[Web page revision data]
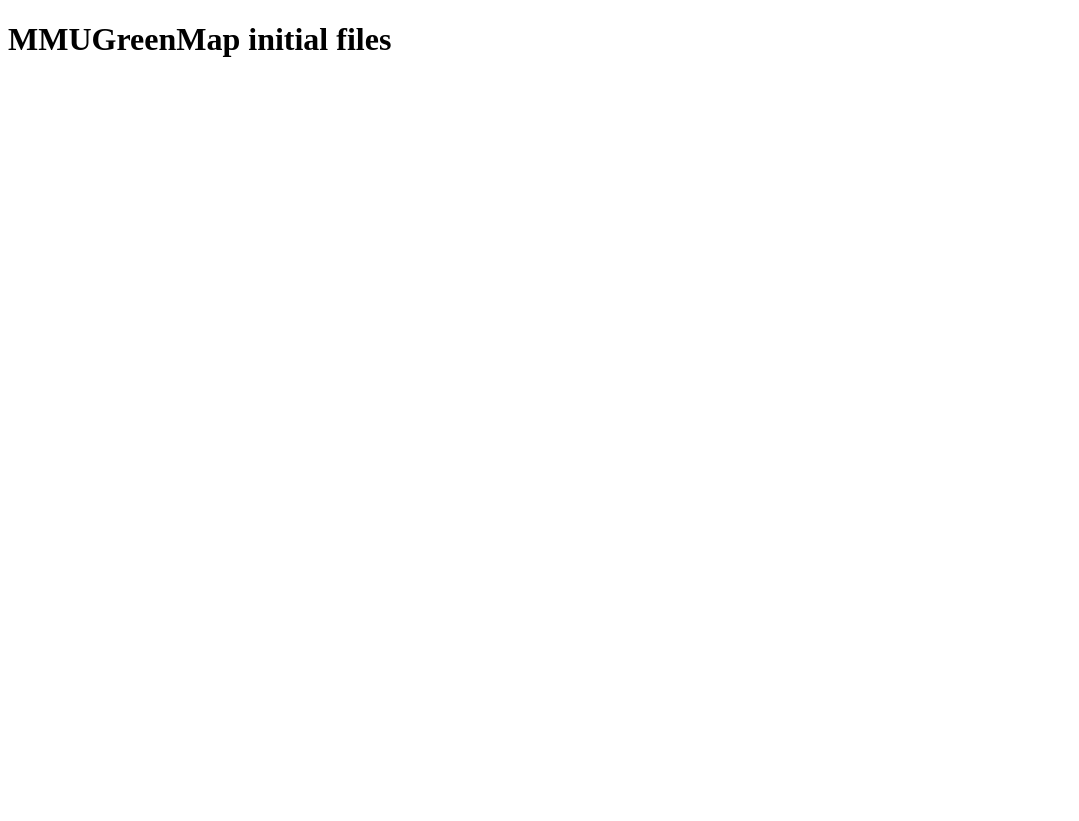
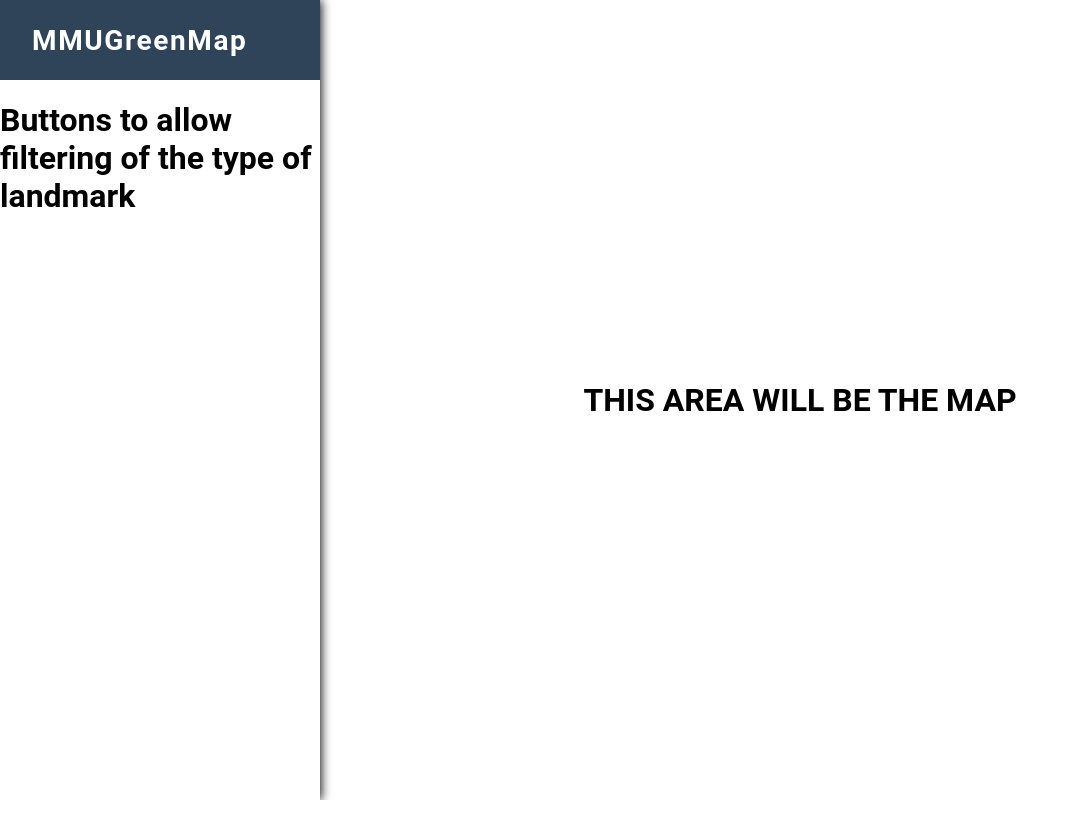
Before and after one commit to Sh4y-Cormac/MMUGreenMap, a plain HTML site: page Frontend/index.html in a window 1280 px wide. Shown: the whole page, without its empty margins (0-1079 px from the left). After the commit the page ends 800 px from the top, so only its background shows below. Drawn offline with Linux system fonts and the light colour scheme.

Commit message:
UI structure

```diff
--- a/Frontend/index.html
+++ b/Frontend/index.html
@@ -4,11 +4,23 @@
     <meta charset="UTF-8">
     <meta name="viewport" content="width=device-width, initial-scale=1.0">
     <link rel="stylesheet" href="style.css">
-
     <title>MMUGreenMap</title>
 </head>
 <body>
-    <h1>MMUGreenMap initial files</h1>
+    <!-- Central div to properly align the panels -->
+    <div id="MMUGreenMap-project">
+        <!-- Left panel will allow users to select icons to show on map -->
+        <!-- Right panel is the map -->
+        <div id="left-panel">
+            <div id="left-panel-header">
+                <h1 id="header-text">MMUGreenMap</h1>
+            </div>
+            <h1>Buttons to allow filtering of the type of landmark</h1>
+        </div>
+        <div id="right-panel">
+            <h1>THIS AREA WILL BE THE MAP</h1>
+        </div>
+    </div>
     <script src="../Backend/script.js"></script>
 </body>
 </html>
--- a/Frontend/style.css
+++ b/Frontend/style.css
@@ -1,6 +1,48 @@
 html, body{
+    font-family: Roboto, Helvetica, Arial, sans-serif;
     width: 100vw;
     height: 100vh;
     background-color: white;
     box-sizing: border-box;
+    padding: 0;
+    margin: 0;
 }
+
+#MMUGreenMap-project{
+    display: flex;
+    width: 100%;
+    height: 100%;
+    flex-direction: row;
+}
+
+#left-panel{
+    width: 25%;
+    height: 100%;
+    display: flex;
+    flex-direction: column;
+    background-color: white;
+    box-shadow: 1px 0px 10px;
+}
+
+#left-panel-header{
+    width: 100%;
+    height: 10%;
+    background-color: rgb(47, 68, 88);
+    display: flex;
+    align-items: center;
+}
+
+#header-text{
+    margin-left: 2rem;
+    color: white;
+    font-weight: 700;
+    font-size: 1.75rem;
+    letter-spacing: 0.1rem;
+}
+
+#right-panel{
+    width: 75%;
+    display: flex;
+    justify-content: center;
+    align-items: center;
+}
```
Also changed, not shown: Frontend/images/map.png (added).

### [Aim of the task]
Your answer should be one number, the count of lines in the records that contain the word "project".

### [Final answer]
2